When I wrote about Atlanta mandating new construction be "electric vehicle ready," I argued that while bike- and pedestrian-friendly cities are optimal, that revolution feels a long way off in many cities in the South.
No sooner had I written that, however, than I heard that my own town—Durham, North Carolina—is launching not one, but two, different dock-less bike share programs starting this Monday. According to the press release from the city, the rollout will initially see 300 bikes deployed, with more to come soon. The bikes, operated privately by SPIN and LimeBike, have a built-in lock and GPS, and can be accessed via a smartphone app, meaning they can be left anywhere in the city without the need for a traditional "dock" or bike-share stand. Access cards for riders without smartphones or a credit card will also be available from city hall and from the transportation center at the main bus depot. The cost is said to be around $1 per half hour.It all sounds pretty neat, and offers a nimble, low cost way for cities to get in on the bike share trend. Here's how the city's press release explained the rationale:
"According to Poole, one of the main benefits of dockless bike share is that it operates with no investment from the City. After numerous bike share companies expressed an interest in operating in Durham, the City’s Transportation Department recommended developing a permit process for dockless bike share operation. The City Council approved an ordinance last month establishing a permit process and two companies – LimeBike and Spin − have now been approved."

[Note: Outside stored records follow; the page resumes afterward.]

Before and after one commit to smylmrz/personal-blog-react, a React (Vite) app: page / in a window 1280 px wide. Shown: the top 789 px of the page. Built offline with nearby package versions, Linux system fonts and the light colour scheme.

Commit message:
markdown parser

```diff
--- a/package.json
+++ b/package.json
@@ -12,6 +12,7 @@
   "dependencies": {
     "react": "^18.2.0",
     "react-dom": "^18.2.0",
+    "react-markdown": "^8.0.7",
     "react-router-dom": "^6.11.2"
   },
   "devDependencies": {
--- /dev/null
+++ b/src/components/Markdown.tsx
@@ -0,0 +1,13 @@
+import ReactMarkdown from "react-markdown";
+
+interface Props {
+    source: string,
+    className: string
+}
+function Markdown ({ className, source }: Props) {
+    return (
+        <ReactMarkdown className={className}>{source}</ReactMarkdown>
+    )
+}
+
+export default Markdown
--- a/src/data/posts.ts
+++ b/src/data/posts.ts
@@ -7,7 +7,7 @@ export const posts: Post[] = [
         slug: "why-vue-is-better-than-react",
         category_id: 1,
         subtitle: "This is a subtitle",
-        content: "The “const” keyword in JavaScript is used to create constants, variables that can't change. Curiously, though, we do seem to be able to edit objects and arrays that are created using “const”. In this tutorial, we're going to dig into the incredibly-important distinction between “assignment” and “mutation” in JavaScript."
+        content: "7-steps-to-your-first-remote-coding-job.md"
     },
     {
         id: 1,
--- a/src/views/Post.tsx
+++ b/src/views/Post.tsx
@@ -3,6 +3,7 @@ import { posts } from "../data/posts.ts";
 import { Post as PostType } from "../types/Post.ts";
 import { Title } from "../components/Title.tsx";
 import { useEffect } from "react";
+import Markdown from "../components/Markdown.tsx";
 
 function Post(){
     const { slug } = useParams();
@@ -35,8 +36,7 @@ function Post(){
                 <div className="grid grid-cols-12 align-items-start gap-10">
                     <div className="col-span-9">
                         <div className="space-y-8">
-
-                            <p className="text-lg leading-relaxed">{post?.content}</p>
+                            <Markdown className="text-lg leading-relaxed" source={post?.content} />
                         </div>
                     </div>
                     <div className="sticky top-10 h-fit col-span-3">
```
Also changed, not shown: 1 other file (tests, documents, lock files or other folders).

As a Durham resident, I must say I'm delighted. While I have my own bike, I also occasionally take the free bus that runs east-west across the city, but then end up having to walk to wherever I have my meeting. These programs—if rolled out with enough capacity—should offer a convenient way to extend that journey.
I'll report back once I get a chance to use it.